Anyone who knows anything about African exploration has heard the strange story of the lost David Livingstone and the man who found him, Henry Stanley. But the vanished doctor was not Stanley's only rescue mission.
Sometime after finding Livingstone, Stanley embarked on a trip to rescue Emin Pasha, the Egyptian governor of Equatoria (which sounds like a made-up country from a James Bond movie, but in reality was a region of what is now South Sudan). Emin had lived quite a life. He started out as a doctor, spent time exploring Africa, and rose to governor. He is credited with a number of anthropological findings... and also with bringing sleeping sickness to Uganda.

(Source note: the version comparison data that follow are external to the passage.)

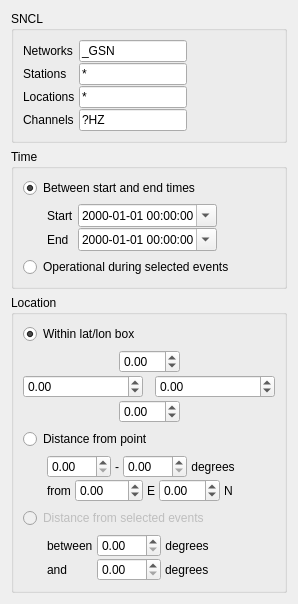
The window that pyweed/gui/uic/StationOptionsWidget.ui (iris-edu/pyweed) describes before a commit, drawn with Qt 5.
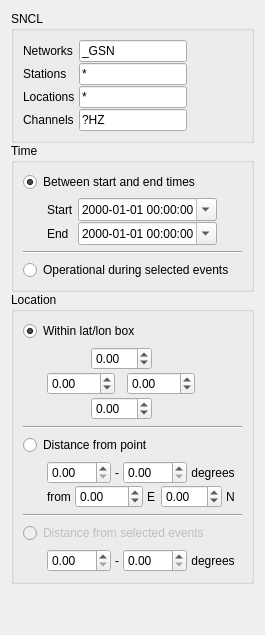
The same window after the commit.

Patch:
```diff
--- a/pyweed/gui/uic/StationOptionsWidget.ui
+++ b/pyweed/gui/uic/StationOptionsWidget.ui
@@ -3,17 +3,15 @@
  <class>StationOptionsWidget</class>
  <widget class="QWidget" name="StationOptionsWidget">
   <property name="sizePolicy">
-   <sizepolicy hsizetype="Fixed" vsizetype="Preferred">
+   <sizepolicy hsizetype="Minimum" vsizetype="Preferred">
     <horstretch>0</horstretch>
     <verstretch>0</verstretch>
    </sizepolicy>
   </property>
-  <property name="styleSheet">
-   <string notr="true">QLineEdit {
-	width: 5em;
-}</string>
-  </property>
   <layout class="QVBoxLayout" name="verticalLayout">
+   <property name="spacing">
+    <number>0</number>
+   </property>
    <property name="sizeConstraint">
     <enum>QLayout::SetDefaultConstraint</enum>
    </property>
@@ -27,12 +25,13 @@
      </property>
      <layout class="QVBoxLayout" name="verticalLayout_5">
       <item>
-       <layout class="QHBoxLayout" name="horizontalLayout_13">
-        <property name="spacing">
-         <number>0</number>
-        </property>
-        <item>
          <layout class="QFormLayout" name="formLayout">
+        <property name="fieldGrowthPolicy">
+         <enum>QFormLayout::FieldsStayAtSizeHint</enum>
+        </property>
+        <property name="formAlignment">
+         <set>Qt::AlignLeading|Qt::AlignLeft|Qt::AlignTop</set>
+        </property>
           <property name="horizontalSpacing">
            <number>4</number>
           </property>
@@ -97,21 +96,6 @@
           </item>
          </layout>
         </item>
-        <item>
-         <spacer name="horizontalSpacer_3">
-          <property name="orientation">
-           <enum>Qt::Horizontal</enum>
-          </property>
-          <property name="sizeHint" stdset="0">
-           <size>
-            <width>40</width>
-            <height>20</height>
-           </size>
-          </property>
-         </spacer>
-        </item>
-       </layout>
-      </item>
      </layout>
     </widget>
    </item>
@@ -135,21 +119,22 @@
        </widget>
       </item>
       <item>
-       <layout class="QHBoxLayout" name="horizontalLayout_10">
-        <property name="spacing">
-         <number>0</number>
-        </property>
-        <property name="leftMargin">
-         <number>24</number>
-        </property>
-        <item>
          <layout class="QFormLayout" name="formLayout_2">
+        <property name="fieldGrowthPolicy">
+         <enum>QFormLayout::FieldsStayAtSizeHint</enum>
+        </property>
+        <property name="formAlignment">
+         <set>Qt::AlignLeading|Qt::AlignLeft|Qt::AlignTop</set>
+        </property>
           <property name="horizontalSpacing">
            <number>4</number>
           </property>
           <property name="verticalSpacing">
            <number>1</number>
           </property>
+        <property name="leftMargin">
+         <number>24</number>
+        </property>
           <item row="0" column="0">
            <widget class="QLabel" name="starttimeLabel">
             <property name="text">
@@ -211,19 +196,11 @@
          </layout>
         </item>
         <item>
-         <spacer name="horizontalSpacer_2">
+       <widget class="Line" name="line_3">
           <property name="orientation">
            <enum>Qt::Horizontal</enum>
           </property>
-          <property name="sizeHint" stdset="0">
-           <size>
-            <width>40</width>
-            <height>20</height>
-           </size>
-          </property>
-         </spacer>
-        </item>
-       </layout>
+       </widget>
       </item>
       <item>
        <widget class="QRadioButton" name="timeDuringEventsRadioButton">
@@ -252,6 +229,14 @@
        </widget>
       </item>
       <item>
+       <layout class="QHBoxLayout" name="horizontalLayout_2" stretch="0,1">
+        <property name="spacing">
+         <number>0</number>
+        </property>
+        <property name="leftMargin">
+         <number>24</number>
+        </property>
+        <item>
        <layout class="QVBoxLayout" name="verticalLayout_7">
         <property name="spacing">
          <number>2</number>
@@ -265,8 +250,8 @@
             </property>
             <property name="sizeHint" stdset="0">
              <size>
-              <width>40</width>
-              <height>20</height>
+                <width>1</width>
+                <height>0</height>
              </size>
             </property>
            </spacer>
@@ -291,8 +276,8 @@
             </property>
             <property name="sizeHint" stdset="0">
              <size>
-              <width>40</width>
-              <height>20</height>
+                <width>1</width>
+                <height>0</height>
              </size>
             </property>
            </spacer>
@@ -335,8 +320,8 @@
             </property>
             <property name="sizeHint" stdset="0">
              <size>
-              <width>40</width>
-              <height>20</height>
+                <width>1</width>
+                <height>0</height>
              </size>
             </property>
            </spacer>
@@ -358,8 +343,8 @@
             </property>
             <property name="sizeHint" stdset="0">
              <size>
-              <width>40</width>
-              <height>20</height>
+                <width>1</width>
+                <height>0</height>
              </size>
             </property>
            </spacer>
@@ -367,6 +352,22 @@
          </layout>
         </item>
        </layout>
+        </item>
+        <item>
+         <spacer name="horizontalSpacer">
+          <property name="orientation">
+           <enum>Qt::Horizontal</enum>
+          </property>
+         </spacer>
+        </item>
+       </layout>
+      </item>
+      <item>
+       <widget class="Line" name="line_2">
+        <property name="orientation">
+         <enum>Qt::Horizontal</enum>
+        </property>
+       </widget>
       </item>
       <item>
        <widget class="QRadioButton" name="locationDistanceFromPointRadioButton">
@@ -379,6 +380,14 @@
        </widget>
       </item>
       <item>
+       <layout class="QHBoxLayout" name="horizontalLayout_6" stretch="0,1">
+        <property name="spacing">
+         <number>0</number>
+        </property>
+        <property name="leftMargin">
+         <number>24</number>
+        </property>
+        <item>
        <layout class="QVBoxLayout" name="verticalLayout_3">
         <property name="spacing">
          <number>1</number>
@@ -386,9 +395,6 @@
         <property name="sizeConstraint">
          <enum>QLayout::SetDefaultConstraint</enum>
         </property>
-        <property name="leftMargin">
-         <number>24</number>
-        </property>
         <item>
          <layout class="QHBoxLayout" name="horizontalLayout_14">
           <property name="spacing">
@@ -437,22 +443,6 @@
             </property>
            </widget>
           </item>
-          <item>
-           <spacer name="horizontalSpacer_10">
-            <property name="orientation">
-             <enum>Qt::Horizontal</enum>
-            </property>
-            <property name="sizeType">
-             <enum>QSizePolicy::Expanding</enum>
-            </property>
-            <property name="sizeHint" stdset="0">
-             <size>
-              <width>40</width>
-              <height>20</height>
-             </size>
-            </property>
-           </spacer>
-          </item>
          </layout>
         </item>
         <item>
@@ -504,6 +494,10 @@
             </property>
            </widget>
           </item>
+           </layout>
+          </item>
+         </layout>
+        </item>
           <item>
            <spacer name="horizontalSpacer_11">
             <property name="orientation">
@@ -512,17 +506,16 @@
             <property name="sizeType">
              <enum>QSizePolicy::Expanding</enum>
             </property>
-            <property name="sizeHint" stdset="0">
-             <size>
-              <width>40</width>
-              <height>20</height>
-             </size>
-            </property>
            </spacer>
           </item>
          </layout>
         </item>
-       </layout>
+      <item>
+       <widget class="Line" name="line">
+        <property name="orientation">
+         <enum>Qt::Horizontal</enum>
+        </property>
+       </widget>
       </item>
       <item>
        <widget class="QRadioButton" name="locationDistanceFromEventsRadioButton">
@@ -535,39 +528,23 @@
        </widget>
       </item>
       <item>
-       <layout class="QFormLayout" name="formLayout_4">
+       <layout class="QHBoxLayout" name="horizontalLayout_16" stretch="0,1">
+        <property name="spacing">
+         <number>0</number>
+        </property>
         <property name="sizeConstraint">
-         <enum>QLayout::SetFixedSize</enum>
-        </property>
-        <property name="fieldGrowthPolicy">
-         <enum>QFormLayout::FieldsStayAtSizeHint</enum>
-        </property>
-        <property name="formAlignment">
-         <set>Qt::AlignLeading|Qt::AlignLeft|Qt::AlignTop</set>
-        </property>
-        <property name="horizontalSpacing">
-         <number>4</number>
-        </property>
-        <property name="verticalSpacing">
-         <number>1</number>
+         <enum>QLayout::SetDefaultConstraint</enum>
         </property>
         <property name="leftMargin">
          <number>24</number>
         </property>
-        <item row="0" column="0">
-         <widget class="QLabel" name="label_9">
-          <property name="text">
-           <string>between</string>
-          </property>
-         </widget>
-        </item>
-        <item row="0" column="1">
-         <layout class="QHBoxLayout" name="horizontalLayout_11">
+        <item>
+         <layout class="QHBoxLayout" name="horizontalLayout_3">
           <property name="spacing">
            <number>4</number>
           </property>
           <item>
-           <widget class="QDoubleSpinBox" name="distanceFromEventsMinRadiusInput">
+           <widget class="QDoubleSpinBox" name="distanceFromEventsMinRadiusDoubleSpinBox">
             <property name="minimum">
              <double>0.000000000000000</double>
             </property>
@@ -577,7 +554,24 @@
            </widget>
           </item>
           <item>
-           <widget class="QLabel" name="label_3">
+           <widget class="QLabel" name="label_4">
+            <property name="text">
+             <string>-</string>
+            </property>
+           </widget>
+          </item>
+          <item>
+           <widget class="QDoubleSpinBox" name="distanceFromEventsMaxRadiusDoubleSpinBox">
+            <property name="minimum">
+             <double>0.000000000000000</double>
+            </property>
+            <property name="maximum">
+             <double>180.000000000000000</double>
+            </property>
+           </widget>
+          </item>
+          <item>
+           <widget class="QLabel" name="label_10">
             <property name="enabled">
              <bool>true</bool>
             </property>
@@ -591,45 +585,34 @@
           </item>
          </layout>
         </item>
-        <item row="1" column="0">
-         <widget class="QLabel" name="label_12">
-          <property name="text">
-           <string>and</string>
-          </property>
-         </widget>
-        </item>
-        <item row="1" column="1">
-         <layout class="QHBoxLayout" name="horizontalLayout_12">
-          <property name="spacing">
-           <number>4</number>
-          </property>
           <item>
-           <widget class="QDoubleSpinBox" name="distanceFromEventsMaxRadiusInput">
-            <property name="minimum">
-             <double>0.000000000000000</double>
-            </property>
-            <property name="maximum">
-             <double>180.000000000000000</double>
-            </property>
-           </widget>
-          </item>
-          <item>
-           <widget class="QLabel" name="label_5">
-            <property name="enabled">
-             <bool>true</bool>
-            </property>
-            <property name="text">
-             <string>degrees</string>
-            </property>
-           </widget>
-          </item>
+         <spacer name="horizontalSpacer_13">
+          <property name="orientation">
+           <enum>Qt::Horizontal</enum>
+          </property>
+          <property name="sizeType">
+           <enum>QSizePolicy::Expanding</enum>
+          </property>
+         </spacer>
+        </item>
          </layout>
         </item>
        </layout>
-      </item>
-     </layout>
     </widget>
    </item>
+   <item>
+    <spacer name="verticalSpacer">
+     <property name="orientation">
+      <enum>Qt::Vertical</enum>
+     </property>
+     <property name="sizeHint" stdset="0">
+      <size>
+       <width>20</width>
+       <height>40</height>
+      </size>
+     </property>
+    </spacer>
+   </item>
   </layout>
  </widget>
  <tabstops>
```
Left out of the diff: 18 changed lines with no effect on the pictures. Lines whose indentation alone changed are shown as unchanged.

In any case, a holy war broke out (things might have changed in Africa in the past century, but not that much), and Emin was stranded in the middle of sub-Saharan Africa.
Stanley did succeed in finding Emin. The two arrived in Tanzania in 1890, where, during celebrations, the governor stepped through a window, seriously injuring himself.
Those injuries prevented Stanley from bringing Emin back to Europe and his hometown of Opole, Silesia, where the future Egyptian politician was born as Isaak Eduard Schnitzer, Jew.
Talk about strange stories...